Establishing a systems medicine approach
Imagine you are ill and see the doctor. After a brief examination and blood analysis, you receive an efficient, personalised treatment that is adjusted to both your personal physiological makeup and your lifestyle. What sounds like science fiction today could soon come closer to reality with the help of the FP7 project CASyM, funded by the European Union.
Within CASyM, clinicians, researchers, companies and funding organisations from across Europe work together to bring basic life science research and everyday clinical practice together. Their effort is based on the rapid development of a young scientific field called Systems Biology, which analyses and describes biological entities such as cells, organs and whole organisms in an all-encompassing or systems level.
CASyM’s ultimate goal is the efficient application of Systems Biology approaches in medical research and practice leading to what is called Systems Medicine. To achieve this goal, the CASyM partners are developing a road map, which is planned to guide the European efforts in establishing Systems Medicine for the benefit of public health. CASyM was started at the end of 2012 involving 22 international partners. It is not a stand-alone project but aims to incorporate and complement existing Systems Medicine initiatives across Europe and to integrate new partners during its four-year funding period.
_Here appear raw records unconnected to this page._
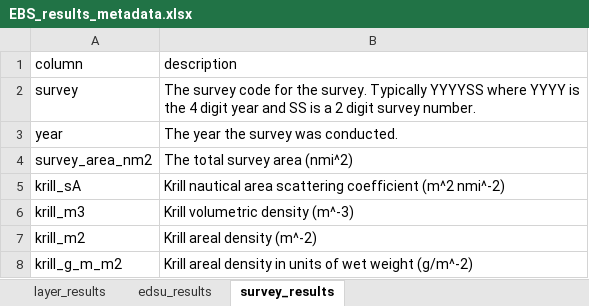
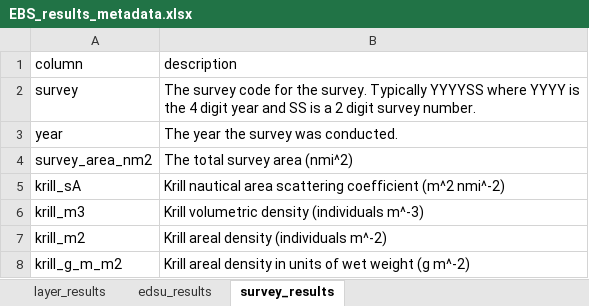
Before and after one commit to noaa-afsc-mace/KrillCommunication, an Excel workbook: survey_results/EBS_results_metadata.xlsx, sheet survey_results, drawn as a sheet; values as stored, in another font and other column widths than the file's, no borders; the diff names each change by its address in the sheet, - before the commit and + after, or states it on an @@ line.

```diff
--- a/survey_results/EBS_results_metadata.xlsx (sheet survey_results)
+++ b/survey_results/EBS_results_metadata.xlsx (sheet survey_results)
-B6 (description): Krill volumetric density (m^-3)
+B6 (description): Krill volumetric density (individuals m^-3)
-B7 (description): Krill areal density (m^-2)
+B7 (description): Krill areal density (individuals m^-2)
-B8 (description): …wet weight (g/m^-2)
+B8 (description): …wet weight (g m^-2)
```
Also changed, not shown: sheet edsu_results, sheet layer_results, 3 other files.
Within Luxembourg, two partners are involved in CASyM: the Luxembourg Centre for Systems Biomedicine (LCSB) for the University of Luxembourg and the National Research Fund (FNR), Luxembourg’s national research funding body.
CASyM is not a conventional research project but deals with the challenges of coordinating the integration of different stakeholders’ interests such as:
Systems Medicine actions at European level
The LCSB and FNR are mainly involved in the latter three activities promoting best practice, innovation, analysis of existing research programmes and setting up pan-European activities in Systems Medicine. The extensive knowledge on Systems Biomedicine as one of the central pillars of Luxembourg’s research landscape is a key component that led to participation of the LCSB as a founding partner of CASyM.
Luxembourg is in fact one of the few countries in Europe that already have a scientific programme on Systems Medicine in place. Through CASyM, the Grand Duchy benefits from gaining visibility and helping shape the future direction of the European efforts in the field of Systems Medicine. What is a central goal of the CASyM project for the whole of Europe is already taking place for the partners within the project: next to discussing the scientific and clinical challenges of Systems Medicine, exchange about common funding schemes is taking place; here, Luxembourg is recognised as a specifically active and ambitious player in Systems Medicine.